“There was a blind girl who hated herself because she was blind. She hated everyone, except her loving boyfriend. He was always there for her. She told her boyfriend, ‘If I could only see the world, I would marry you.’

“One day, someone donated a pair of eyes to her. When the bandages came off, she was able to see everything, including her boyfriend. He asked her, ‘Now that you can see the world, will you marry me?’ The girl looked at her boyfriend and saw that he was blind. The sight of his closed  eyelids shocked her. She had not expected that. The thought of looking at them the rest of her life led her to refuse to marry him. Her boyfriend left her in tears and days later wrote a note to her saying: ‘Take good care of your eyes, my dear, for before  they were yours, they were mine.’”

Ms. Haymaker’s final remarks were that before you say an unkind work, think of someone who cannot speak.

Before you complain about the taste of food, think of someone who has nothing to eat.
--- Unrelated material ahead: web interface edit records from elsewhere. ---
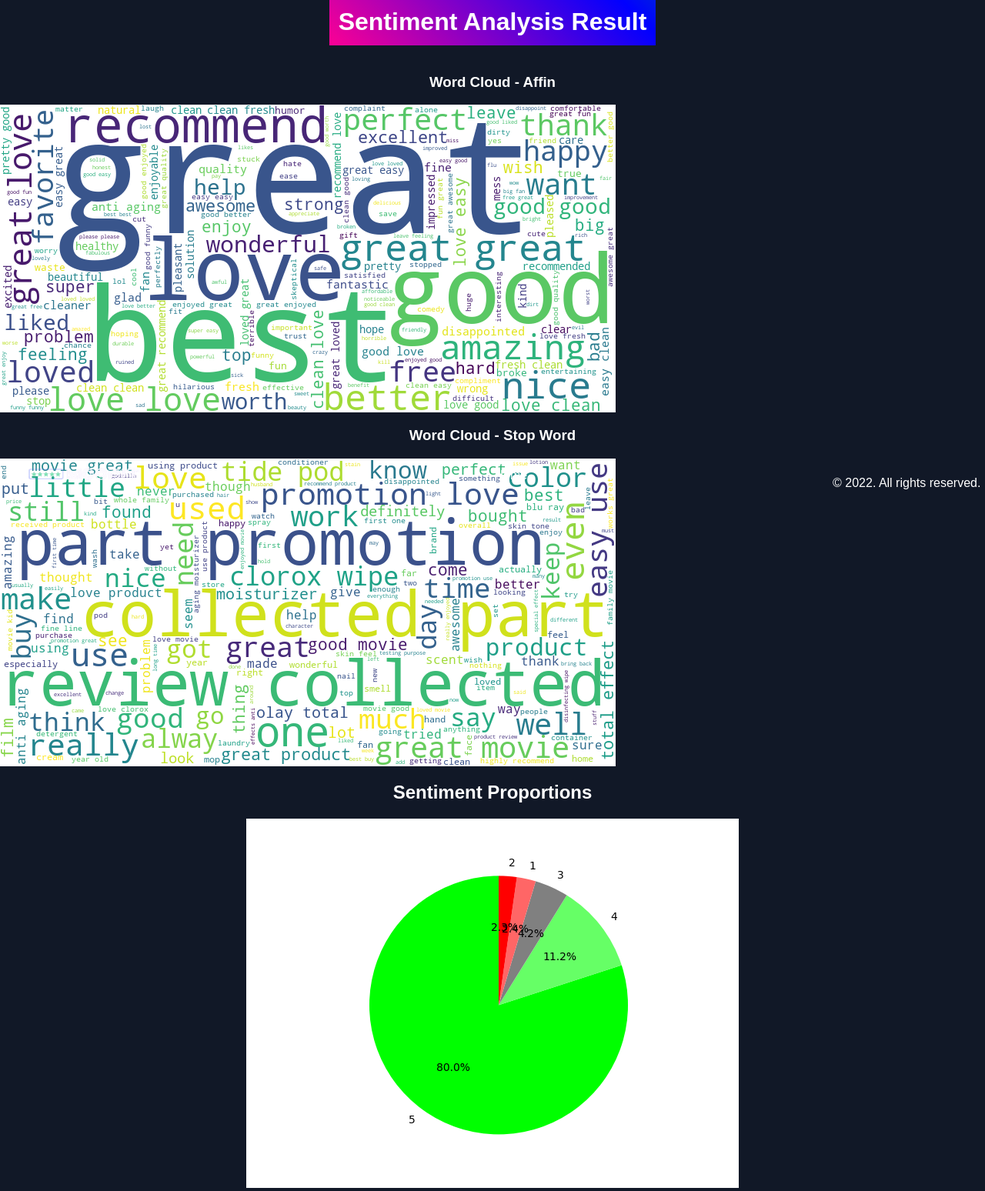
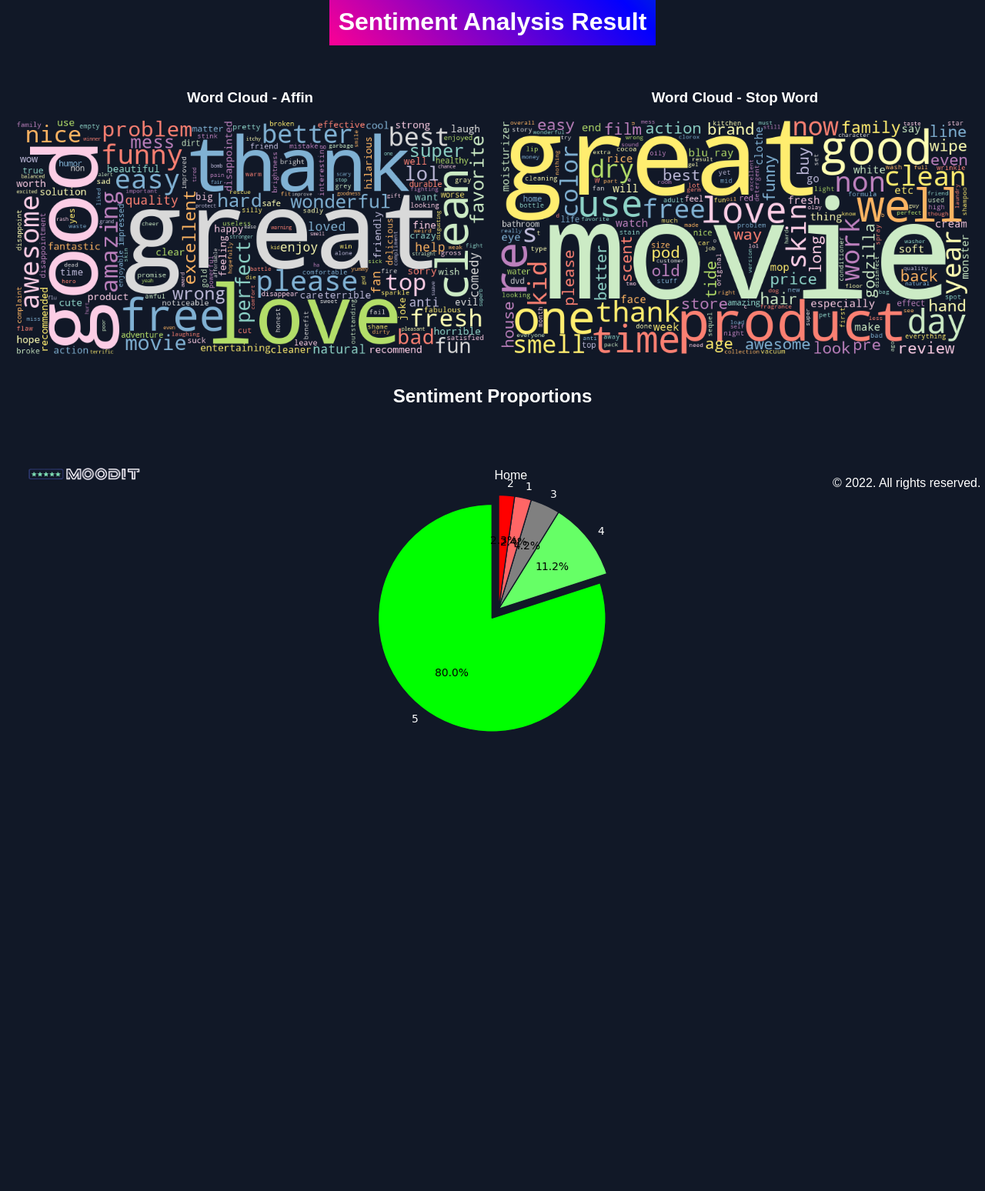
Before and after one commit to juliogver/Mastercamp, a Flask app: page /result in a window 1280 px wide. Shown: the part 120-1668 px from the top of the page at 77% size. After the commit the page ends 1071 px from the top, so only its background shows below. Run offline with Flask 3, Linux system fonts and the light colour scheme; parts of the project's set-up code (start-up, migrations or seed data) failed here and were passed over.

Commit message:
change css

```diff
--- a/web_masterC-2/static/styles.css
+++ b/web_masterC-2/static/styles.css
@@ -207,7 +207,27 @@
 
 
 
-.wordcloud{
-display: flex ;
-justify-content: center;
+
+
+.wordcloud-container {
+  display: flex;
+  justify-content: center;
+  gap: 20px;
+  overflow-x: auto;
+  padding: 20px;
 }
+
+.wordcloud {
+  display: flex;
+  justify-content: center;
+  max-width: 100%;
+}
+
+.result__item {
+  display: flex;
+  flex-direction: column;
+  align-items: center;
+  justify-content: center;
+  text-align: center;
+  overflow-x: hidden;
+}
--- a/web_masterC-2/templates/result.html
+++ b/web_masterC-2/templates/result.html
@@ -36,15 +36,18 @@
 
         <div class="result__content">
           <div class="result__item">
+            <div class="wordcloud-container">
+              <div>
+                <h3>Word Cloud - Affin</h3>
+                <img src="{{ url_for('static', filename='wordcloud_affin.png') }}" alt="Word Cloud" class="wordcloud">
+              </div>
+              <div>
+                <h3>Word Cloud - Stop Word</h3>
+                <img src="{{ url_for('static', filename='wordcloud_all.png') }}" alt="Word Cloud" class="wordcloud">
+              </div>
+            </div>
+          </div>
 
-
-            <h3>Word Cloud - Affin</h3>
-            <img src="{{ url_for('static', filename='wordcloud_affin.png') }}" alt="Word Cloud" class = "wordcloud">
-
-            <h3>Word Cloud - Stop Word </h3>
-            <img src="{{ url_for('static', filename='wordcloud_all.png') }}" alt="Word Cloud" class = "wordcloud">
-
-          </div>
 
           <div class="result__item">
             <h2 class="result__item-title">Sentiment Proportions</h2>
```
Also changed, not shown: web_masterC-2/static/pie_chart.png, web_masterC-2/static/wordcloud_affin.png, web_masterC-2/static/wordcloud_all.png.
Before you complain about your husband or wife, think of someone who is crying out to God for a companion.

Before you complain about life, think of someone who went too early to heaven.

Before you complain about your children, think about someone who desires children but are barren.

Before you argue about your dirty house, think of the people who are living in the streets.

Before whining about the distance you drive, think of someone who walks the same distance with their feet.

Before you complain about your job, think of the unemployed, the disabled, and those who wish they had your job.

Before you think of pointing the finger or condemning another, remember that not one of us is without sin, and we all answer to one Maker. And when depressing thoughts seem to  get you down, put a smile on your face and thank God you’re alive and still around.

Amen! I can think of no better Christmas message. It reflects the true meaning of Christmas all year, and what a gift. Thank you, Ms. Haymaker.

Time to make Christmas snacks. I think you will enjoy this one:



Caramel Popcorn

6 quarts popped corn

2 cups brown sugar

1 cup butter

1⁄2 cup light corn syrup

1 teaspoon vanilla

1⁄2 teaspoon baking soda

1⁄2 to 1 cup broken nuts (I use cashews)


Combine brown sugar, butter, and corn syrup in saucepan. Bring to a full boil, stirring constantly. Then boil five minutes without stirring. Remove from heat, add vanilla and soda. Pour over popcorn and nuts that has been placed in large roasting pan. Bake in 250-degree oven for one hour, stirring every 15 minutes. (Note: I use large turkey lifting forks to stir the popcorn.)



Send your comments to: Peggy Goodrich, Food For Thought, P.O. Box 1192, Enid, OK 73702.